What's a block
The term block was introduced by Autodesk (AutoCAD) more than 30 years ago. CAD software such as AutoCAD and gCADPlus use blocks in order to increase drawing efficiency. The figure below shows a typical symbol for a plant. The symbol at left is composed of several elements such as polylines, but these have been combined into a single named entity. The symbol on the right looks identical, but is is made up of individual entities.
A landscape plan made by copying the block to create the plan is much smaller in file size and will zoom and pan more quickly than one made by copying symbols such as the one on the left. If as is commonly needed you need to move a symbol. it is much easier to select a block rather than pick all the entities that make up a symbol such as the one on the right. That is especially the case when symbols overlap.
Block can be used for shapes other than planting symbols.
Blocks are not just used for planting symbols, any group of entities can be a block. The figure below shows some examples.
The importance of block Insertion points
When a block is inserted into a drawing it is anchored at its base point. the anchor point of a block is defined at the time the block is created.
Tip: try and define convenient base points when making a block.
Make blocks inside and outside drawings

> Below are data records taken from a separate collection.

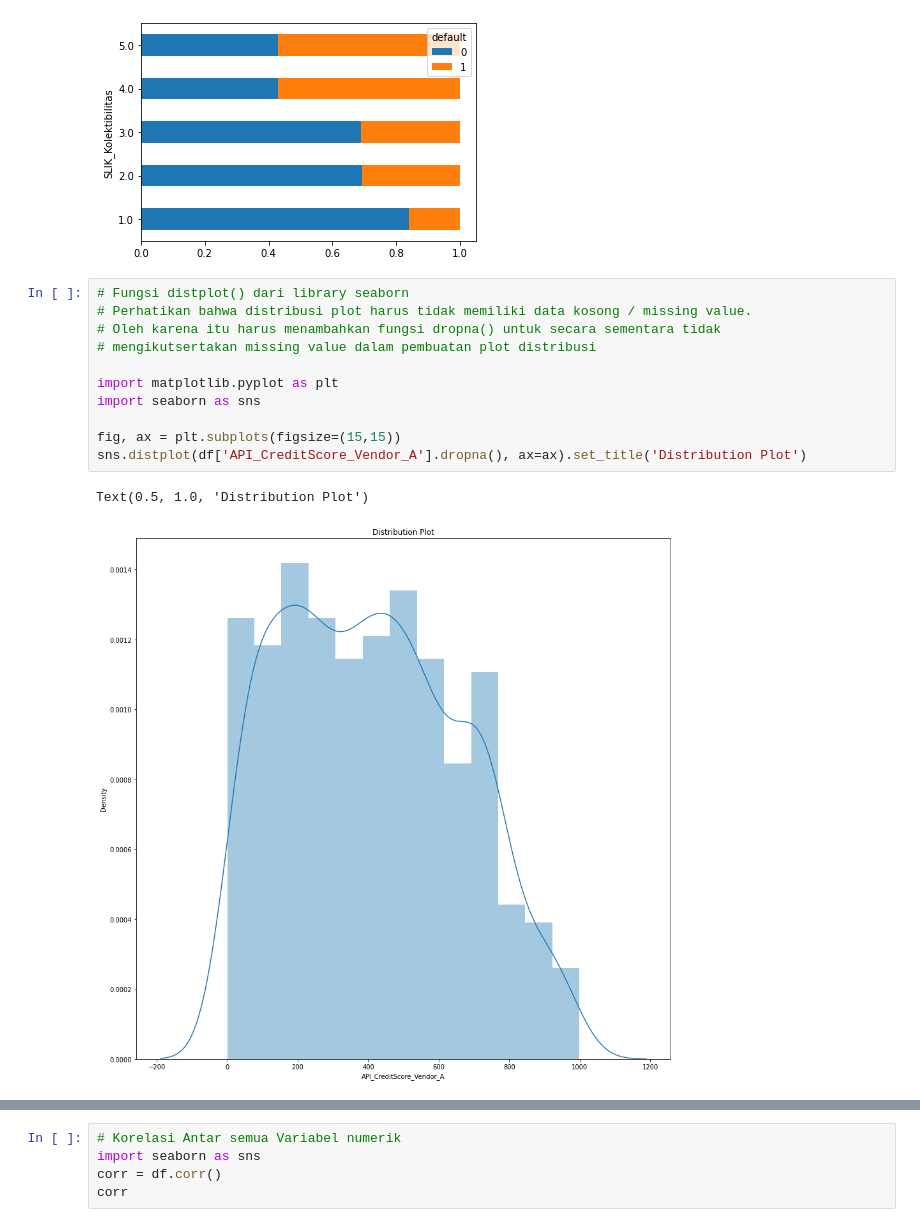
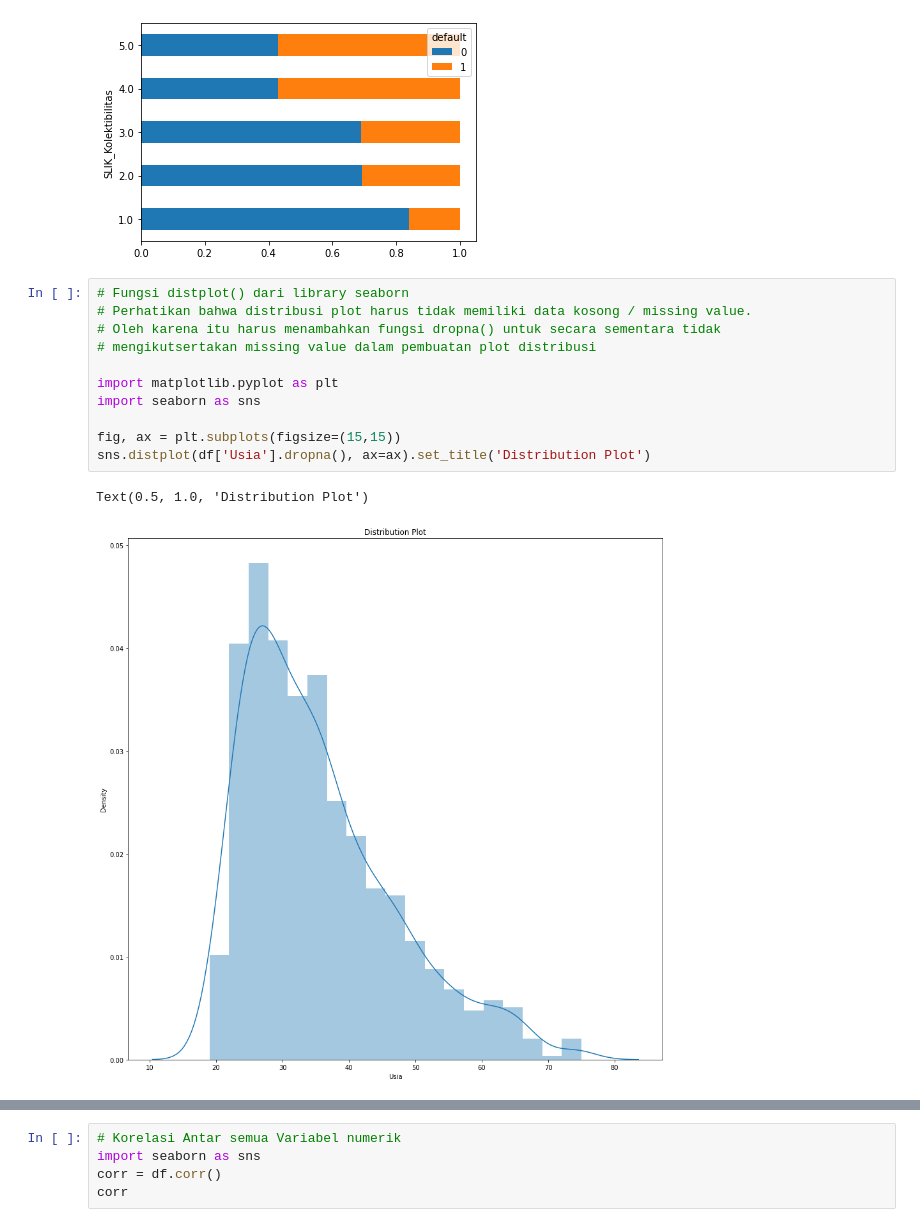
Before and after one commit to IndraLukasTjahaja/Digital_Credit_Risk, a Jupyter notebook: Bab_2_3_2_Data_Understanding.ipynb, the cells around one changed output, grey strips where cells are left out. Saved outputs shown, nothing was run; the diff lists cells and outputs as text.

```diff
--- a/Bab_2_3_2_Data_Understanding.ipynb
+++ b/Bab_2_3_2_Data_Understanding.ipynb
@@ -221,15 +221,15 @@ pd.crosstab(df['SLIK_Kolektibilitas'], df['default'], normalize='index').plot(ki
 # %%
 # Fungsi distplot() dari library seaborn
 # Perhatikan bahwa distribusi plot harus tidak memiliki data kosong / missing value.
 # Oleh karena itu harus menambahkan fungsi dropna() untuk secara sementara tidak
 # mengikutsertakan missing value dalam pembuatan plot distribusi
 
 import matplotlib.pyplot as plt
 import seaborn as sns
 
 fig, ax = plt.subplots(figsize=(15,15))
-sns.distplot(df['API_CreditScore_Vendor_A'].dropna(), ax=ax).set_title('Distribution Plot')
+sns.distplot(df['Usia'].dropna(), ax=ax).set_title('Distribution Plot')
 # %% [output]
 Text(0.5, 1.0, 'Distribution Plot')
-[figure, old version]
+[figure, new version]
 # %%
```
Also changed, not shown: parts of 6 cells of this notebook.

A block can be made 'inside' a drawing by selecting a group of entities, right clicking and selecting make block.
Selecting that command throws up a dialog box that enables selection of base point and the ability to add a description.
Making new blocks outside a design
A block made inside a drawing is not available for use in other designs. For a block to be used in many designs, start a new drawing and build the design. Save the drawing in an appropriate location and use the BLOCKS command to browse to it when required.
Tip: Make coordinate 0,0 a convenient part of the design for a block. That point becomes the base (or anchor) point for the block.
The figure below shows a design for a block for an existing tree on site that needs to be removed. When inserted into a drawing, the block name is the same as the file name.
Nested blocks and circular references
It is possible to create blocks within blocks. These are often known as nested blocks. The figure below shows importation of a block containing other blocks into a gCADPlus drawing. This can be a powerful tool as it is possible to pick out just the sub block you require from the nested set.
Close up view of the blocks inside imported block.
The use of nested references can be a very powerful tool in the gCADPlus environment.
Block names and AutoCAD
The inherent flexibility of gCAD+ can sometimes cause problems if there is a need to exchange files with AutoCAD users. GCAD+ allows the use of special characters such as brackets () and slash / in block names. However, these are not allowed in the AutoCAD environment and your exported DXF will not load in AutoCAD. The simple solution is to avoid the use of these characters in block names. We have also seen a similar problem where spaces have been left at the end of a layer name. Again, best to avoid leaving trailing spaces in layer names.